#### Source data:
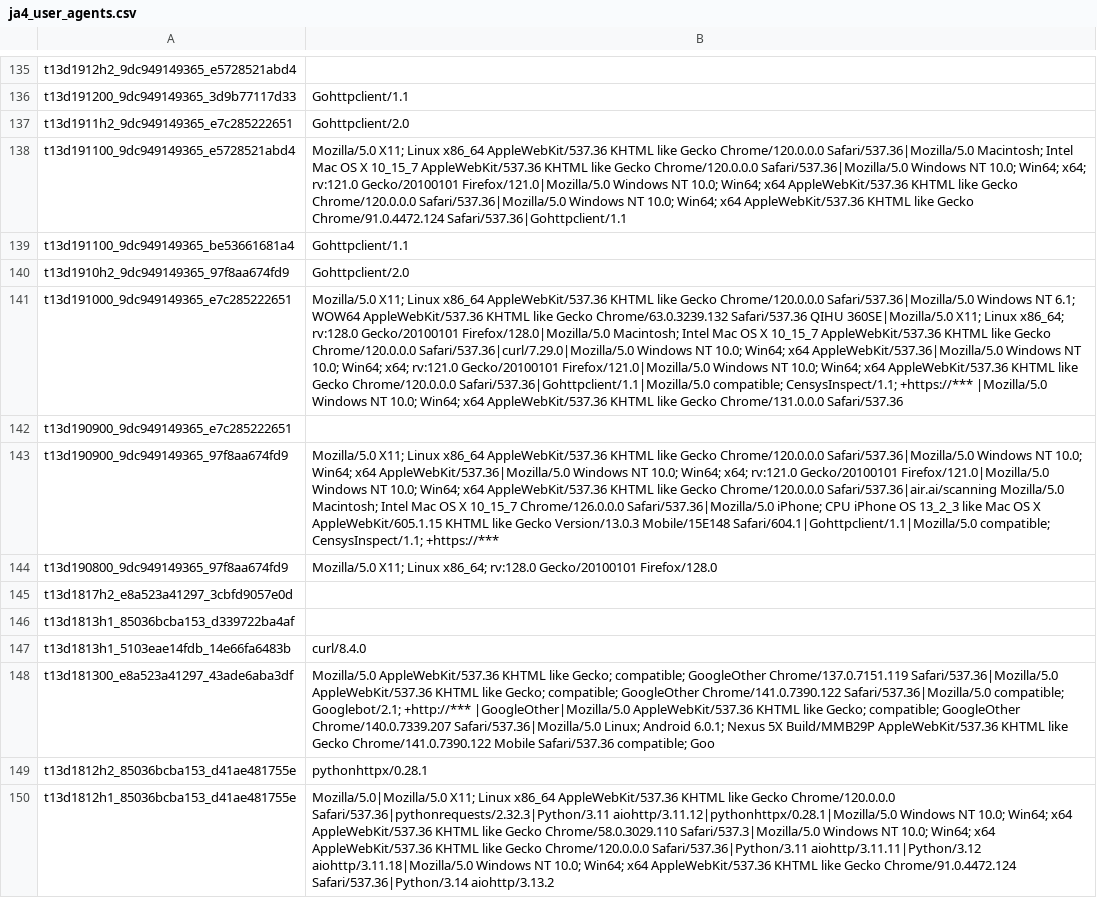
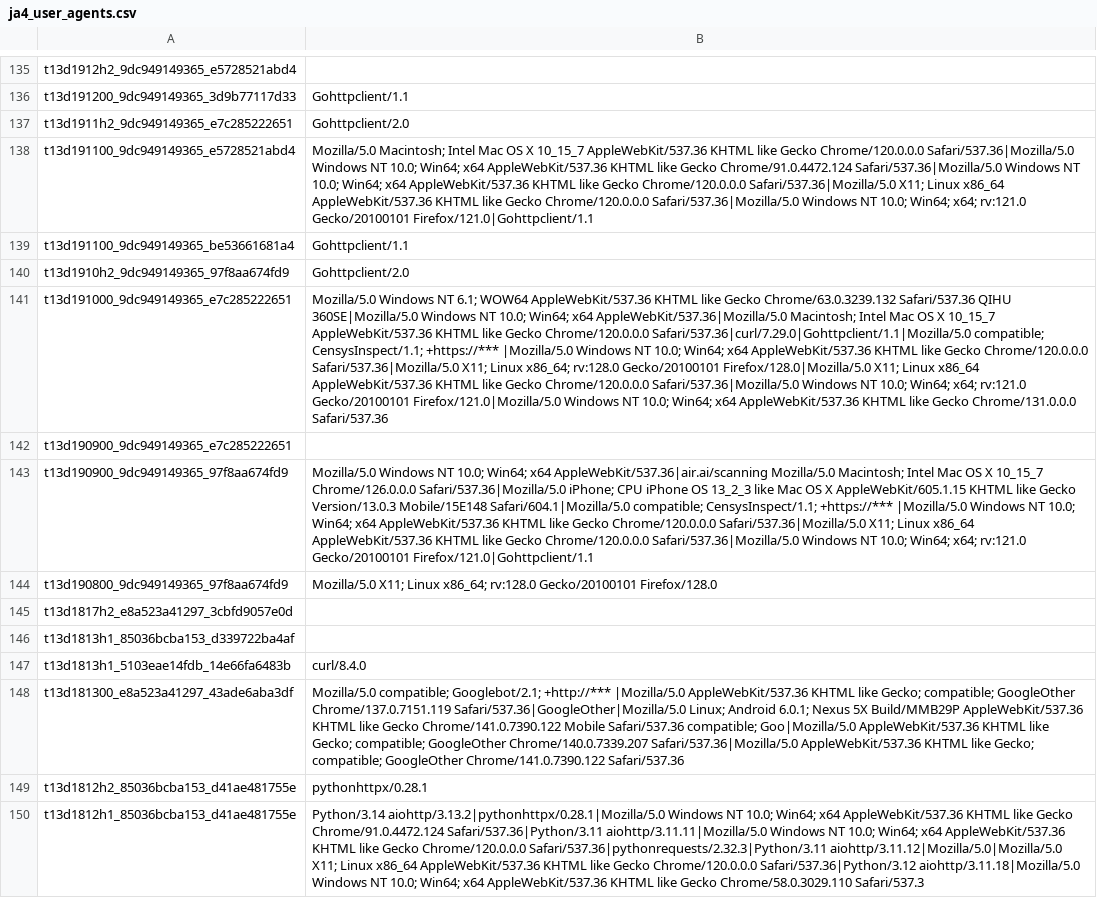
Before and after one commit to O-X-L/risk-db-lists, a CSV file: other/ja4_user_agents.csv, drawn as a sheet; only a part is shown, gaps mark what is left out; the diff covers the shown part only; the diff names each change by its address in the sheet, - before the commit and + after, or states it on an @@ line.

Commit message:
List updates 2026-03-12

```diff
--- a/other/ja4_user_agents.csv
+++ b/other/ja4_user_agents.csv
-B138: Mozilla/5.0 X11; Linux x86_64 AppleWebKit/537.36 KHTML like Gecko Chrome/120.0.0.0 Safari/537.36|Mozilla/5.0 Macintosh; Intel Mac OS X 10_15_7 AppleWebKit/537.36 KHTML like Gecko Chrome/120.0.0.0 Safari/537.36|Mozilla/5.0 Windows NT 10.0; Win64; x64; rv:121.0 Gecko/20100101 Firefox/121.0|Mozilla/5.0 Windows NT 10.0; Win64; x64 AppleWebKit/537.36 KHTML like Gecko Chrome/120.0.0.0 Safari/537.36|Mozilla/5.0 Windows NT 10.0; Win64; x64 AppleWebKit/537.36 KHTML like Gecko Chrome/91.0.4472.124 Safari/537.36|Gohttpclient/1.1
+B138: Mozilla/5.0 Macintosh; Intel Mac OS X 10_15_7 AppleWebKit/537.36 KHTML like Gecko Chrome/120.0.0.0 Safari/537.36|Mozilla/5.0 Windows NT 10.0; Win64; x64 AppleWebKit/537.36 KHTML like Gecko Chrome/91.0.4472.124 Safari/537.36|Mozilla/5.0 Windows NT 10.0; Win64; x64 AppleWebKit/537.36 KHTML like Gecko Chrome/120.0.0.0 Safari/537.36|Mozilla/5.0 X11; Linux x86_64 AppleWebKit/537.36 KHTML like Gecko Chrome/120.0.0.0 Safari/537.36|Mozilla/5.0 Windows NT 10.0; Win64; x64; rv:121.0 Gecko/20100101 Firefox/121.0|Gohttpclient/1.1
-B141: Mozilla/5.0 X11; Linux x86_64 AppleWebKit/537.36 KHTML like Gecko Chrome/120.0.0.0 Safari/537.36|Mozilla/5.0 Windows NT 6.1; WOW64 AppleWebKit/537.36 KHTML like Gecko Chrome/63.0.3239.132 Safari/537.36 QIHU 360SE|Mozilla/5.0 X11; Linux x86_64; rv:128.0 Gecko/20100101 Firefox/128.0|Mozilla/5.0 Macintosh; Intel Mac OS X 10_15_7 AppleWebKit/537.36 KHTML like Gecko Chrome/120.0.0.0 Safari/537.36|curl/7.29.0|Mozilla/5.0 Windows NT 10.0; Win64; x64 AppleWebKit/537.36|Mozilla/5.0 Windows NT 10.0; Win64; x64; rv:121.0 Gecko/20100101 Firefox/121.0|Mozilla/5.0 Windows NT 10.0; Win64; x64 AppleWebKit/537.36 KHTML like Gecko Chrome/120.0.0.0 Safari/537.36|Gohttpclient/1.1|Mozilla/5.0 compatible; CensysInspect/1.1; +https://*** |Mozilla/5.0 Windows NT…
+B141: Mozilla/5.0 Windows NT 6.1; WOW64 AppleWebKit/537.36 KHTML like Gecko Chrome/63.0.3239.132 Safari/537.36 QIHU 360SE|Mozilla/5.0 Windows NT 10.0; Win64; x64 AppleWebKit/537.36|Mozilla/5.0 Macintosh; Intel Mac OS X 10_15_7 AppleWebKit/537.36 KHTML like Gecko Chrome/120.0.0.0 Safari/537.36|curl/7.29.0|Gohttpclient/1.1|Mozilla/5.0 compatible; CensysInspect/1.1; +https://*** |Mozilla/5.0 Windows NT 10.0; Win64; x64 AppleWebKit/537.36 KHTML like Gecko Chrome/120.0.0.0 Safari/537.36|Mozilla/5.0 X11; Linux x86_64; rv:128.0 Gecko/20100101 Firefox/128.0|Mozilla/5.0 X11; Linux x86_64 AppleWebKit/537.36 KHTML like Gecko Chrome/120.0.0.0 Safari/537.36|Mozilla/5.0 Windows NT 10.0; Win64; x64; rv:121.0 Gecko/20100101 Firefox/121.0|Mozilla/5.0 Windows NT…
-B143: Mozilla/5.0 X11; Linux x86_64 AppleWebKit/537.36 KHTML like Gecko Chrome/120.0.0.0 Safari/537.36|Mozilla/5.0 Windows NT 10.0; Win64; x64 AppleWebKit/537.36|Mozilla/5.0 Windows NT 10.0; Win64; x64; rv:121.0 Gecko/20100101 Firefox/121.0|Mozilla/5.0 Windows NT 10.0; Win64; x64 AppleWebKit/537.36 KHTML like Gecko Chrome/120.0.0.0 Safari/537.36|air.ai/scanning Mozilla/5.0 Macintosh; Intel Mac OS X 10_15_7 Chrome/126.0.0.0 Safari/537.36|Mozilla/5.0 iPhone; CPU iPhone OS 13_2_3 like Mac OS X AppleWebKit/605.1.15 KHTML like Gecko Version/13.0.3 Mobile/15E148 Safari/604.1|Gohttpclient/1.1|Mozilla/5.0 compatible; CensysInspect/1.1; +https://***
+B143: Mozilla/5.0 Windows NT 10.0; Win64; x64 AppleWebKit/537.36|air.ai/scanning Mozilla/5.0 Macintosh; Intel Mac OS X 10_15_7 Chrome/126.0.0.0 Safari/537.36|Mozilla/5.0 iPhone; CPU iPhone OS 13_2_3 like Mac OS X AppleWebKit/605.1.15 KHTML like Gecko Version/13.0.3 Mobile/15E148 Safari/604.1|Mozilla/5.0 compatible; CensysInspect/1.1; +https://*** |Mozilla/5.0 Windows NT 10.0; Win64; x64 AppleWebKit/537.36 KHTML like Gecko Chrome/120.0.0.0 Safari/537.36|Mozilla/5.0 X11; Linux x86_64 AppleWebKit/537.36 KHTML like Gecko Chrome/120.0.0.0 Safari/537.36|Mozilla/5.0 Windows NT 10.0; Win64; x64; rv:121.0 Gecko/20100101 Firefox/121.0|Gohttpclient/1.1
-B148: Mozilla/5.0 AppleWebKit/537.36 KHTML like Gecko; compatible; GoogleOther Chrome/137.0.7151.119 Safari/537.36|Mozilla/5.0 AppleWebKit/537.36 KHTML like Gecko; compatible; GoogleOther Chrome/141.0.7390.122 Safari/537.36|Mozilla/5.0 compatible; Googlebot/2.1; +http://*** |GoogleOther|Mozilla/5.0 AppleWebKit/537.36 KHTML like Gecko; compatible; GoogleOther Chrome/140.0.7339.207 Safari/537.36|Mozilla/5.0 Linux; Android 6.0.1; Nexus 5X Build/MMB29P AppleWebKit/537.36 KHTML like Gecko Chrome/141.0.7390.122 Mobile Safari/537.36 compatible; Goo
+B148: Mozilla/5.0 compatible; Googlebot/2.1; +http://*** |Mozilla/5.0 AppleWebKit/537.36 KHTML like Gecko; compatible; GoogleOther Chrome/137.0.7151.119 Safari/537.36|GoogleOther|Mozilla/5.0 Linux; Android 6.0.1; Nexus 5X Build/MMB29P AppleWebKit/537.36 KHTML like Gecko Chrome/141.0.7390.122 Mobile Safari/537.36 compatible; Goo|Mozilla/5.0 AppleWebKit/537.36 KHTML like Gecko; compatible; GoogleOther Chrome/140.0.7339.207 Safari/537.36|Mozilla/5.0 AppleWebKit/537.36 KHTML like Gecko; compatible; GoogleOther Chrome/141.0.7390.122 Safari/537.36
-B150: Mozilla/5.0|Mozilla/5.0 X11; Linux x86_64 AppleWebKit/537.36 KHTML like Gecko Chrome/120.0.0.0 Safari/537.36|pythonrequests/2.32.3|Python/3.11 aiohttp/3.11.12|pythonhttpx/0.28.1|Mozilla/5.0 Windows NT 10.0; Win64; x64 AppleWebKit/537.36 KHTML like Gecko Chrome/58.0.3029.110 Safari/537.3|Mozilla/5.0 Windows NT 10.0; Win64; x64 AppleWebKit/537.36 KHTML like Gecko Chrome/120.0.0.0 Safari/537.36|Python/3.11 aiohttp/3.11.11|Python/3.12 aiohttp/3.11.18|Mozilla/5.0 Windows NT 10.0; Win64; x64 AppleWebKit/537.36 KHTML like Gecko Chrome/91.0.4472.124 Safari/537.36|Python/3.14 aiohttp/3.13.2
+B150: Python/3.14 aiohttp/3.13.2|pythonhttpx/0.28.1|Mozilla/5.0 Windows NT 10.0; Win64; x64 AppleWebKit/537.36 KHTML like Gecko Chrome/91.0.4472.124 Safari/537.36|Python/3.11 aiohttp/3.11.11|Mozilla/5.0 Windows NT 10.0; Win64; x64 AppleWebKit/537.36 KHTML like Gecko Chrome/120.0.0.0 Safari/537.36|pythonrequests/2.32.3|Python/3.11 aiohttp/3.11.12|Mozilla/5.0|Mozilla/5.0 X11; Linux x86_64 AppleWebKit/537.36 KHTML like Gecko Chrome/120.0.0.0 Safari/537.36|Python/3.12 aiohttp/3.11.18|Mozilla/5.0 Windows NT 10.0; Win64; x64 AppleWebKit/537.36 KHTML like Gecko Chrome/58.0.3029.110 Safari/537.3
```
Also changed, not shown: 2 added rows and 50 edited cells elsewhere in this file, asn/kind_hosting.csv, asn/kind_isp.csv, 33 other files.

#### Exercise objective:
Provide the count of lines in the records above that hold the word "pythonrequests", with no other text.

#### Output below:
2